    • MB

      This article was very male chauvinistic and racist.  Shame on RD for only having two women and no people of color in the article.

    • http://profile.yahoo.com/Q6QNJLR4MIMV37UNMM4ZVSN6SE hippiekarl

      The article’s author actually wants to measure a Congressperson’s value and effectiveness by the amount of legislation they have introduced! That’s the perspective that leads reps to feel as though they’d better ‘look busy’. I far prefer the efforts of congresspersons who *block* the most new laws instead! THEY are the ones looking out for their constituents’ best interests. Shame on the authors subtle implication that “More laws equals ‘effectiveness’ in government”. That’s only true in dictatorships….

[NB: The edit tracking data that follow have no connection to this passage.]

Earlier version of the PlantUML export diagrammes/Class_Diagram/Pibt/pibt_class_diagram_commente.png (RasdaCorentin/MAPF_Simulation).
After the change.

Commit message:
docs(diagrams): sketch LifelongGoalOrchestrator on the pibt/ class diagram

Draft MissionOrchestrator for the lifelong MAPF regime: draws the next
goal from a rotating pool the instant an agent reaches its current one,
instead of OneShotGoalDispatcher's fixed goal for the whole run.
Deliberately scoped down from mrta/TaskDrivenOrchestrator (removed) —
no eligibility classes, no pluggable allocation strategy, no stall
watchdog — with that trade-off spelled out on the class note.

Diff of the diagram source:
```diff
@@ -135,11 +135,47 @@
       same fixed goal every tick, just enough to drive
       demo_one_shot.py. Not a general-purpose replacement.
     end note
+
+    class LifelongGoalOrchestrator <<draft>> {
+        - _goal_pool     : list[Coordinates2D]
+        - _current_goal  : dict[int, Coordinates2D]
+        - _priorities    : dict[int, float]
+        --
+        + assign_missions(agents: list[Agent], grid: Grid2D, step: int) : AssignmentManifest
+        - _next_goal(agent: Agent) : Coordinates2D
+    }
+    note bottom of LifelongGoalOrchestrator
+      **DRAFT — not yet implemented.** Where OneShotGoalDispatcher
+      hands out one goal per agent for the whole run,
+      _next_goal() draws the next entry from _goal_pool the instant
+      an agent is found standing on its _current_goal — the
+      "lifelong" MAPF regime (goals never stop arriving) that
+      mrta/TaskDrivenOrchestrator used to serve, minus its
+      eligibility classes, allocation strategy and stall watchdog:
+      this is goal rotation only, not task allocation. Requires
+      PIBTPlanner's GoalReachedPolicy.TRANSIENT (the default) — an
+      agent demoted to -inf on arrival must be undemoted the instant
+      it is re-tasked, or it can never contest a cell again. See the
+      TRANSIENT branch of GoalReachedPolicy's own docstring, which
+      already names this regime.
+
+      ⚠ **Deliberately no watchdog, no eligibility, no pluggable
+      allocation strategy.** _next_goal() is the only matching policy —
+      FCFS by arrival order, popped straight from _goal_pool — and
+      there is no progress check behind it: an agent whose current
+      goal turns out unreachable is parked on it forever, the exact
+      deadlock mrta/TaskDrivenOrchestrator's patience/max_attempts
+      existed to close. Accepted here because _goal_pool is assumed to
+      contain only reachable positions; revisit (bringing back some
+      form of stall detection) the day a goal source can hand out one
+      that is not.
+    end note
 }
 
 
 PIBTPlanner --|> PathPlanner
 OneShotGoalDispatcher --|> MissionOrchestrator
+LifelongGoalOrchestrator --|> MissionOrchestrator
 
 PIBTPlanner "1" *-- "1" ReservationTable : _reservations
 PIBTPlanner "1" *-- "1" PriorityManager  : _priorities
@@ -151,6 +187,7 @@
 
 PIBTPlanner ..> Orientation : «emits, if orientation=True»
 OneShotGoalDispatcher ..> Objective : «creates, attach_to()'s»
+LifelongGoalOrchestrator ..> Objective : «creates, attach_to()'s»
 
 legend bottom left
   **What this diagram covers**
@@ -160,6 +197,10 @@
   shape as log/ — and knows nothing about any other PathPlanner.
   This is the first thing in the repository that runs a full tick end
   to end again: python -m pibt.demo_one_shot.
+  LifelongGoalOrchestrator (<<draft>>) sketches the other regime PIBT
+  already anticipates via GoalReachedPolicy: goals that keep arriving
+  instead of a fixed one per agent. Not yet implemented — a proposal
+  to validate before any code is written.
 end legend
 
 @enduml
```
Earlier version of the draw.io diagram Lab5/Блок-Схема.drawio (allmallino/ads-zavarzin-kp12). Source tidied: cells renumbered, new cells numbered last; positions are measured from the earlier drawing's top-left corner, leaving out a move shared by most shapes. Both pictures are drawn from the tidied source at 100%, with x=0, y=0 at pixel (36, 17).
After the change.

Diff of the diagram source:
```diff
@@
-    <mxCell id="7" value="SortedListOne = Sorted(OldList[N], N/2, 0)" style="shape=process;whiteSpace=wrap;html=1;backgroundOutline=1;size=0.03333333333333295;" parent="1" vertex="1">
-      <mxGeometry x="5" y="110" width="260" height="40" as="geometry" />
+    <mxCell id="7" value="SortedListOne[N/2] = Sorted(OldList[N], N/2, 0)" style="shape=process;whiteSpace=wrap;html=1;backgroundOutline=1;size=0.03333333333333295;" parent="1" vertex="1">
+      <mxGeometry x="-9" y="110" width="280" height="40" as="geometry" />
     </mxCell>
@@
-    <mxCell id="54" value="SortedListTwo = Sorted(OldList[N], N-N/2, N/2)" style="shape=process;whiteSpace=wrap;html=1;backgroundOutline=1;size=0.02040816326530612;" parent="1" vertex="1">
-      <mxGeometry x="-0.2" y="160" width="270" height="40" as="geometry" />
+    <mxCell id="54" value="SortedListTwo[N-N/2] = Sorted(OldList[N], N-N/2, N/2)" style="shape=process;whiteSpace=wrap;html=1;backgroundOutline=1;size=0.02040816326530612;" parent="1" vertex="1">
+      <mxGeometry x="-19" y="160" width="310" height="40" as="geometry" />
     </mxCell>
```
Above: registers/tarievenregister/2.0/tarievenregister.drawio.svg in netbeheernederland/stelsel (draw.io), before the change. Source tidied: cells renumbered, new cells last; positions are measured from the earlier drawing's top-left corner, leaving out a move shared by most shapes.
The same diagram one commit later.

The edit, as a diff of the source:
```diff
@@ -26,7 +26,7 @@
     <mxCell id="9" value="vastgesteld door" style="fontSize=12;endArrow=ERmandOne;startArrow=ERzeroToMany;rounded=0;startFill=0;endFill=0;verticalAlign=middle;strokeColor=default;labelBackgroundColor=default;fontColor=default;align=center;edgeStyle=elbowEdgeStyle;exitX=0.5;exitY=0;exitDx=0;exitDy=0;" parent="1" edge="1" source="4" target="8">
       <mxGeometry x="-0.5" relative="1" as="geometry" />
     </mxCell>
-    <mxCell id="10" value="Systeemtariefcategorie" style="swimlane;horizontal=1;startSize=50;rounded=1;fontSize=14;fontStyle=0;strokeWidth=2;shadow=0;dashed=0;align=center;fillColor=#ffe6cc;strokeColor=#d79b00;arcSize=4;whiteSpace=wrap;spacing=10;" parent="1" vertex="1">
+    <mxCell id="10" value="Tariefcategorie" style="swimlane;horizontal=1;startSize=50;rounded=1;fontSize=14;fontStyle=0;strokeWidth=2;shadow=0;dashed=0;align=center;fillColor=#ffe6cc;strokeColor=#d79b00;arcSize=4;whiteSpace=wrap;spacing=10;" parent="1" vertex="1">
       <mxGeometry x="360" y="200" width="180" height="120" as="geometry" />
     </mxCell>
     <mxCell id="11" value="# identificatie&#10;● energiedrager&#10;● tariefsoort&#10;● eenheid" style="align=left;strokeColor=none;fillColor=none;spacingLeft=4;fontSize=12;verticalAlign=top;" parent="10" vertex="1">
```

    • Steve Matsukawa

      While what was said by the congressmen/women and their various staffers was nice, it still doesn’t change what congress outputs.  What congress represents collectively is a group of greedy people who love to get money from the various lobbyists and do their bidding.  It makes it easier to do business rather than the hard business of running a country.

      If you look at the congressional record over the years, less and less is done, and more and more is given to those who line the palms of politicians.  The average taxpayer has no chance in this scheme.  America as a country is suffering from an inactive and polarized congress.

      It’s time for grown men to stop acting as if they are juvenile delinquents and grow a pair and start acting like the adults they claim to be.  Politicians were voted into their offices for a purpose, and that purpose is to represent the taxpaying voters who voted them into office.

    • Guest

      #19 – There are age requirements for congress. You can’t be elected to the Senate if you are under 30, and you have to be at least 25 for the House. I would be shocked if I ever saw a Congressman under 30, and I woul seriously doubt his competence given his lack of life experience.

      If the military were limited to 535 people, required election to get in, and required education & job skills to already be in place, it would not have anyone under 30 in it, either.

      • heymac

        Life experience is overrated compared to intelligence, skill, values,,,,etc

        • Austin

          I would consider lessons learned to be of far more importance than textbook education.